#### Stored dataset items
- Opening Delimiter -

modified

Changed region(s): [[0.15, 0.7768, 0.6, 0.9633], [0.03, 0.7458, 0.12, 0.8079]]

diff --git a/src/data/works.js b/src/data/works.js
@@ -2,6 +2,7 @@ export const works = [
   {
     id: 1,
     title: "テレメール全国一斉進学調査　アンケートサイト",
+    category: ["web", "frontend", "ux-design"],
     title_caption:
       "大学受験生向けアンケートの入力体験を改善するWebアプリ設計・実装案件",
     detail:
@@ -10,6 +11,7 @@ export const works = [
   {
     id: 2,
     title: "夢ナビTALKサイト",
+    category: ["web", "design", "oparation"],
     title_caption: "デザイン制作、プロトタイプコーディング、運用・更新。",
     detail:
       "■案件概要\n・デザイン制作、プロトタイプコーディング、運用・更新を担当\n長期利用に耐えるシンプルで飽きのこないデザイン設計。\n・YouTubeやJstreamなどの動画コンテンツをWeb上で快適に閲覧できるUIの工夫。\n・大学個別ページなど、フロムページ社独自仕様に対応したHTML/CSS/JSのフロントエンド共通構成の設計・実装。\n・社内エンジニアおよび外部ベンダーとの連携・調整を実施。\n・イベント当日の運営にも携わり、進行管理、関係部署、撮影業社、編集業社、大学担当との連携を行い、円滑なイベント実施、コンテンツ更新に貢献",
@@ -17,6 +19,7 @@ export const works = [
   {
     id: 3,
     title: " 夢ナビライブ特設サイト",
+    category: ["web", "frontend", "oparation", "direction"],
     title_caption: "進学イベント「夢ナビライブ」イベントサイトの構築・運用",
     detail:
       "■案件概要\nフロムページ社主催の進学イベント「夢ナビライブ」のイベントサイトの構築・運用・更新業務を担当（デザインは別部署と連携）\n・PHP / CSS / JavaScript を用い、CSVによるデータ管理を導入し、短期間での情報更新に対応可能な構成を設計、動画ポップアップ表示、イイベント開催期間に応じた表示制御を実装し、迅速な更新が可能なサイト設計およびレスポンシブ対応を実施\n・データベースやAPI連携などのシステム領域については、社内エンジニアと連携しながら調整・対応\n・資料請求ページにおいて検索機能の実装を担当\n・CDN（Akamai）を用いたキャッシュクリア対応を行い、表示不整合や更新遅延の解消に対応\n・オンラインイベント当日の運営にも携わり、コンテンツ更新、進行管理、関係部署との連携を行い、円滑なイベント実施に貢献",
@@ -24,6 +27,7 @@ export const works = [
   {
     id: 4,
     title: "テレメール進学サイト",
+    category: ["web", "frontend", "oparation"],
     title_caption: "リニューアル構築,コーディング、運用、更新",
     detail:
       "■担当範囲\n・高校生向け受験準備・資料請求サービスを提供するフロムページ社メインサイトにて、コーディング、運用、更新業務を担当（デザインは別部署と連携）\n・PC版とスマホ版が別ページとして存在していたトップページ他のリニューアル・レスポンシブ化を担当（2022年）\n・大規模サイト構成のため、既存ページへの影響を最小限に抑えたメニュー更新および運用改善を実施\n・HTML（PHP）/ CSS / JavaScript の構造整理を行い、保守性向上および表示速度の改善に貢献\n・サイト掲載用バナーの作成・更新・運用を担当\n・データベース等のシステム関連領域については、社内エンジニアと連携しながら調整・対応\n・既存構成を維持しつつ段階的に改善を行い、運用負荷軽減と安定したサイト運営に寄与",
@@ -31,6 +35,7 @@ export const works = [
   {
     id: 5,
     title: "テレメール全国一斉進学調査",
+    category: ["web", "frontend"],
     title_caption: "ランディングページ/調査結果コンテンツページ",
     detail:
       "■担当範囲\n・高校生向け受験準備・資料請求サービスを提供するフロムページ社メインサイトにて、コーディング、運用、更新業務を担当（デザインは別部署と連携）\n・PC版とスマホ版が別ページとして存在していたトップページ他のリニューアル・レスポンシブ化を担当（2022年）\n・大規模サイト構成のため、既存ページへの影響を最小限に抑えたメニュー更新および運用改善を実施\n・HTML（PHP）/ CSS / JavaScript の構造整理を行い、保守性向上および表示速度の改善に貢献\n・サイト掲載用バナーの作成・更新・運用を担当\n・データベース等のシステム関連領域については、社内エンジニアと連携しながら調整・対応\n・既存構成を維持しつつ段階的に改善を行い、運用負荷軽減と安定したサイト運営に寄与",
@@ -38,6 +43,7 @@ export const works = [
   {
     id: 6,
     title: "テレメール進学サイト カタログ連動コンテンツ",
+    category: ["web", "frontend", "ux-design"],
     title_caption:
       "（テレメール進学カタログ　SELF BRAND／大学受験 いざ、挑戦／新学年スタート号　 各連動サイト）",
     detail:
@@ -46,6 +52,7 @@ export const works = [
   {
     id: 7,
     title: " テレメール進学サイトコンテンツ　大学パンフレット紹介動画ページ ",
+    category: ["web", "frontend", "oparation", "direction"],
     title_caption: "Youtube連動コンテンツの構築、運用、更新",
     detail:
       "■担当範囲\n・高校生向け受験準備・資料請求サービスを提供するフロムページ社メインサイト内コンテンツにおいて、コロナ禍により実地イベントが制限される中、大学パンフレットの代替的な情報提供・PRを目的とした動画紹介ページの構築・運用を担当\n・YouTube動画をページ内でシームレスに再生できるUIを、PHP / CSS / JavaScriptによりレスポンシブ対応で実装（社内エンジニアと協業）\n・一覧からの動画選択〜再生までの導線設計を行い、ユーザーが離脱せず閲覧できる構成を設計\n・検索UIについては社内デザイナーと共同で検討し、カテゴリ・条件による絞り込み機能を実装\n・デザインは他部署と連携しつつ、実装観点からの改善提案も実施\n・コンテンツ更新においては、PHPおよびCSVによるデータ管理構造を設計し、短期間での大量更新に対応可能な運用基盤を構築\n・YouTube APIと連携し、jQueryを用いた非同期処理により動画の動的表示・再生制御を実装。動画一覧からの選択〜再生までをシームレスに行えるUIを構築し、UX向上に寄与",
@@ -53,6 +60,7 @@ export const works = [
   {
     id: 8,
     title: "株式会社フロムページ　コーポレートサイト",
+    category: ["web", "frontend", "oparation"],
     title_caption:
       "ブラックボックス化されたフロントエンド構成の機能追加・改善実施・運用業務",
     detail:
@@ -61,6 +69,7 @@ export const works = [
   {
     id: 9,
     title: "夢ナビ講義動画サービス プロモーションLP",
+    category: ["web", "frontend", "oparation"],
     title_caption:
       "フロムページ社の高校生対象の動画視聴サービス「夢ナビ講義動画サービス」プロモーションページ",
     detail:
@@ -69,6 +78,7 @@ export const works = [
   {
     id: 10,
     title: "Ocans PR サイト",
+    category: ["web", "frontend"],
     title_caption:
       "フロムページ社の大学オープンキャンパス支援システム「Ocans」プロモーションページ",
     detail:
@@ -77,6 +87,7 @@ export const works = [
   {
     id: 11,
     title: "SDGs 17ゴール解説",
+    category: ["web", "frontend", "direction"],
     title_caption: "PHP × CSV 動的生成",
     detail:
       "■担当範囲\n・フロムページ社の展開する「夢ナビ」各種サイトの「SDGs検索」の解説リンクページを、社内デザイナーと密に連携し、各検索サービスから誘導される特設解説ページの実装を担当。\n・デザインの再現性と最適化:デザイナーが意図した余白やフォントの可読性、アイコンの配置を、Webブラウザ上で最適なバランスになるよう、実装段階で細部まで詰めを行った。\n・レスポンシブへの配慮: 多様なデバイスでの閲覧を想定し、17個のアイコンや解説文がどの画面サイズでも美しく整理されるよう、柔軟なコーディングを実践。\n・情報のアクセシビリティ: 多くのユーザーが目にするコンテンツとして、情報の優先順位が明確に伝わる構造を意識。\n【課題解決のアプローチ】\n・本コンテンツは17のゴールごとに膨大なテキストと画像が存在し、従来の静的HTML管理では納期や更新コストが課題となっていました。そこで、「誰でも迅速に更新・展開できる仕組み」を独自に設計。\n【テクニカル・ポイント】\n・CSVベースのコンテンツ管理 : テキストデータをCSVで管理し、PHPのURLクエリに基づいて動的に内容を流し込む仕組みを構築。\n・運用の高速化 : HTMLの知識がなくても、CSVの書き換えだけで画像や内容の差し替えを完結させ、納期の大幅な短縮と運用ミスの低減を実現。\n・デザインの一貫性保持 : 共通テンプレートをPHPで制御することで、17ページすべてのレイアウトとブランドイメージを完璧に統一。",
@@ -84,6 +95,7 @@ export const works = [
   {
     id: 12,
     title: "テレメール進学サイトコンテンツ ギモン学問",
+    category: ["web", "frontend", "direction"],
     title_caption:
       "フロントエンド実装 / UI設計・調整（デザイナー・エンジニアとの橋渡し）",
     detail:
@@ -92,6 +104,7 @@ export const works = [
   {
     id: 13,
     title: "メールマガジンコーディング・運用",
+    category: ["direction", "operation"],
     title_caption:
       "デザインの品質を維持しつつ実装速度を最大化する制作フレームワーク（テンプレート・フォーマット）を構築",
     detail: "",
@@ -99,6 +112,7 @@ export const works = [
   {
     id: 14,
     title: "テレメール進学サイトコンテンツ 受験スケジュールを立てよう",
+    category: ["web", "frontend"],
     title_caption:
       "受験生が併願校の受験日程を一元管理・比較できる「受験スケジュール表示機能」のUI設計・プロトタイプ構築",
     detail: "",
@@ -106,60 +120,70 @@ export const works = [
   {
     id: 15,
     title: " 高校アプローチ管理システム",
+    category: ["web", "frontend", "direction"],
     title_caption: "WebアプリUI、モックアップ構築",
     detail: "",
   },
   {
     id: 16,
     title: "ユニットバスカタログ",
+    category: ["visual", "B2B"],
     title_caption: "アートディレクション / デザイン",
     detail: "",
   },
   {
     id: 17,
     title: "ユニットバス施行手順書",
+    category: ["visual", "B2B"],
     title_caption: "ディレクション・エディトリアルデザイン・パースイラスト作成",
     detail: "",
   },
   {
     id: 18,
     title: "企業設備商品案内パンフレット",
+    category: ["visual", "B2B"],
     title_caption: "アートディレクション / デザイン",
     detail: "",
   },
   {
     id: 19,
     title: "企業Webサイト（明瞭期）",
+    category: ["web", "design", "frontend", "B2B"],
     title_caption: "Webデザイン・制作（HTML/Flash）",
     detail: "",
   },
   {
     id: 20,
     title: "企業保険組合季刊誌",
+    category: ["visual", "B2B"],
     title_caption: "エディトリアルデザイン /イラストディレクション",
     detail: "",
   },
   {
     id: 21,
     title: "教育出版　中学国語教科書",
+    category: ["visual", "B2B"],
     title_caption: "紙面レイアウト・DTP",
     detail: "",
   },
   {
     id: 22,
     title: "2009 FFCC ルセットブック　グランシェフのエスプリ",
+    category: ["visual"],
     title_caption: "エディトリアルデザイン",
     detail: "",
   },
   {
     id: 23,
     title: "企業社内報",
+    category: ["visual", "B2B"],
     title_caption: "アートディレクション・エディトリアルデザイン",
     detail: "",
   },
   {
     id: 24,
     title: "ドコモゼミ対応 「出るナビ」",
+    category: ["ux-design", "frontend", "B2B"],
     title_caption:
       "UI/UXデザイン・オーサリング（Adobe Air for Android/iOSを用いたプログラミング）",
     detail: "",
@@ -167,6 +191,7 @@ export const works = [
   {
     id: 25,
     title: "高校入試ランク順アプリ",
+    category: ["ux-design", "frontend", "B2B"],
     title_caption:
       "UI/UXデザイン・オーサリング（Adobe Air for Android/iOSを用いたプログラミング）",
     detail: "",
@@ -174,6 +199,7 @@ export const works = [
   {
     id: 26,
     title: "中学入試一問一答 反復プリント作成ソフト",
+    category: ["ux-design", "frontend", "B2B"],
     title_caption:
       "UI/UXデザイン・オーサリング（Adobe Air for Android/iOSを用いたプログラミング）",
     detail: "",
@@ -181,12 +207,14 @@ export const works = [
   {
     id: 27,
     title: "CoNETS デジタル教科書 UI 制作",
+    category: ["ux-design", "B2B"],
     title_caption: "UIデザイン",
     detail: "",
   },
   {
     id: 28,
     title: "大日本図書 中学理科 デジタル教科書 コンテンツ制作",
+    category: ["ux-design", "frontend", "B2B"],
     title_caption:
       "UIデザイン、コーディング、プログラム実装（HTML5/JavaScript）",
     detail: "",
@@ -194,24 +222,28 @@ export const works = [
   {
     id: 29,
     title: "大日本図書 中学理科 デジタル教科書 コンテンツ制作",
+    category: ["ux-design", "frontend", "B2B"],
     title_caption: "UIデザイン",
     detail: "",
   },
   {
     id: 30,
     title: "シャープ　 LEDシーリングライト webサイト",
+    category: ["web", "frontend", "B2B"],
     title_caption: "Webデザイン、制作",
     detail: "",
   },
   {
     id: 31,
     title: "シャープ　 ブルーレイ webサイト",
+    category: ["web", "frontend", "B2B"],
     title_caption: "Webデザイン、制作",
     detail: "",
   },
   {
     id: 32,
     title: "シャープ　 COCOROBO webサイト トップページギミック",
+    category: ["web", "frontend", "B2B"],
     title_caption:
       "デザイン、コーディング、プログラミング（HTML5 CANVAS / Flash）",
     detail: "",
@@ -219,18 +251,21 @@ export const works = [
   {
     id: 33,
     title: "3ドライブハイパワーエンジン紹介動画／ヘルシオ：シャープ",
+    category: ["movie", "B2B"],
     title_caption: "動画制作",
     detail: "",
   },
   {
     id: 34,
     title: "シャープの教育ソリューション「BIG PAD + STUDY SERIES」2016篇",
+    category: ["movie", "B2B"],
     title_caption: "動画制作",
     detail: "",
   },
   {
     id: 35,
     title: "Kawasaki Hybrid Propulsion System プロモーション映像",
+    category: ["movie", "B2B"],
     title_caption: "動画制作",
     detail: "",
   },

- Closing Delimiter -

#### ABOUT THIS EXERCISE
Please go through the data above and copy each line containing the word "夢ナビ講義動画サービス".

#### COMPLETED EXERCISE
     title: "夢ナビ講義動画サービス プロモーションLP",
       "フロムページ社の高校生対象の動画視聴サービス「夢ナビ講義動画サービス」プロモーションページ",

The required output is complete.